Fringe Benefits--Jan Blazanin
One of the hardest things about being a teen is the feeling that you don’t fit in. Everyone else seems to have it all figured out. I was the only girl in my high school whose hair was unruly, had a curve-free body, said stupid things to guys, and sat at home on Friday and Saturday nights. Instead of sleeping I’d lie awake agonizing over every social blunder and wondering why I was so different from the rest of the girls.
After high school I became friends with one of those savvy girls I’d envied. As if natural blond hair, blue eyes, and a traffic-stopping figure weren’t enough, she was a cheerleader who dated the cutest, most longed-for guys. One day when I told her how much I had admired her poise and popularity, she said, “It didn’t feel that way. I always thought I didn’t really fit in.”
So it is with our YA protagonists. If they have a confident, trouble-free existence there’s no story. Story grows around characters that feel different, uncomfortable, and isolated from the “inner circle.”
In my novel Fairest of Them All, aspiring teen actress Oribella cuts herself off from the high school experience to concentrate on her career. Her consuming obsession with her own interests puts her on the fringe of high school society. Until she develops alopecia and she’s forced to make a change.
Life on the fringe can be humorous too. Laurel in A & L Do Summer is fed up with being outside the popular crowd. She decides that she and bestie Aspen will devote their summer to being noticed. They are, just not in ways she intended.

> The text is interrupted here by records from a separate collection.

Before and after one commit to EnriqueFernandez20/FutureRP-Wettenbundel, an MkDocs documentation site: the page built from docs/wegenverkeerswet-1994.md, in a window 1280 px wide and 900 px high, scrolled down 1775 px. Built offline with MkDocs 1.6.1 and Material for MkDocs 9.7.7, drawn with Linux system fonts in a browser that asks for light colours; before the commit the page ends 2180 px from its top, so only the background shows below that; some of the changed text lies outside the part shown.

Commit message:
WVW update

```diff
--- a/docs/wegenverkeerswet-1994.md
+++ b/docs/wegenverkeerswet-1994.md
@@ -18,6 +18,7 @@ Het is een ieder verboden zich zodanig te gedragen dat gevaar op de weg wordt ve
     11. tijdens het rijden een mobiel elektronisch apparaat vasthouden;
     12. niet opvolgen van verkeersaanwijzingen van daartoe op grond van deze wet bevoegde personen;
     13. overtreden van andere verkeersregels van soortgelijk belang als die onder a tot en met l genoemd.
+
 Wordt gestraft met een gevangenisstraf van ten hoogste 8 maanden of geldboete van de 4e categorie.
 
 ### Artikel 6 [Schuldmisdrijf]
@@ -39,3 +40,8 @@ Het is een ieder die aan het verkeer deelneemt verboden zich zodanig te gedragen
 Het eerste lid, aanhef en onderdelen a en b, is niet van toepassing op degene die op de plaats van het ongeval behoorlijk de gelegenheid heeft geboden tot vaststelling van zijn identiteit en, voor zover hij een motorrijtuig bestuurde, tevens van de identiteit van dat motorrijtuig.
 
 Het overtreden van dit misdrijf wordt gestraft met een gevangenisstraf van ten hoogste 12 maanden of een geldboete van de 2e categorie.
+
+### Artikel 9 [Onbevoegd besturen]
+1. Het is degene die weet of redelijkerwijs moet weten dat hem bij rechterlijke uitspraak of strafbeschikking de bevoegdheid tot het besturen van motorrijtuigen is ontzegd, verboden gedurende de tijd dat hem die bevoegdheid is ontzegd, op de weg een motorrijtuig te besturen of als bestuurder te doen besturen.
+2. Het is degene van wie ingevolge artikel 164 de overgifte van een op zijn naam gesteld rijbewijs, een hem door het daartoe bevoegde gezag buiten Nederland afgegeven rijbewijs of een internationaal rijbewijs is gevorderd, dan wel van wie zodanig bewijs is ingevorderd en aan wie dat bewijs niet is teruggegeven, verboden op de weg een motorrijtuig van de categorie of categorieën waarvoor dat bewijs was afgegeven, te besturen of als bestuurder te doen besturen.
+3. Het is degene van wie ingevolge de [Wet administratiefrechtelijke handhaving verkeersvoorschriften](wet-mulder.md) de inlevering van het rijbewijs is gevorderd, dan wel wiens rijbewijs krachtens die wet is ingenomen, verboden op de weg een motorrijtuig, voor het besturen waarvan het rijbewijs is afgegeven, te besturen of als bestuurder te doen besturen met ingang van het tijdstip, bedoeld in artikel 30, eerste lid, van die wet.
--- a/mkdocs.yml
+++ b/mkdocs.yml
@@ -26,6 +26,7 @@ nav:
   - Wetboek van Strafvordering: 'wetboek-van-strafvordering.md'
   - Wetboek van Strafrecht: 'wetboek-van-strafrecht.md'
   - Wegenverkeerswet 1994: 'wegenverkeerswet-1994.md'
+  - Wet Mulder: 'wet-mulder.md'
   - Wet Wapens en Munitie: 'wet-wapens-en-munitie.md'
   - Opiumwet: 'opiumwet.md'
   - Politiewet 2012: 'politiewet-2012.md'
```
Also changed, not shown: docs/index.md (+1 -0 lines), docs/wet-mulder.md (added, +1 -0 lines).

YA characters grapple with insecurity, awkwardness, being on the outside--feelings teens deal with every day. Sometimes the way our protagonists handle their problems can make teens’ real problems seem a little more manageable. Maybe my angst-ridden years in high school were worth it.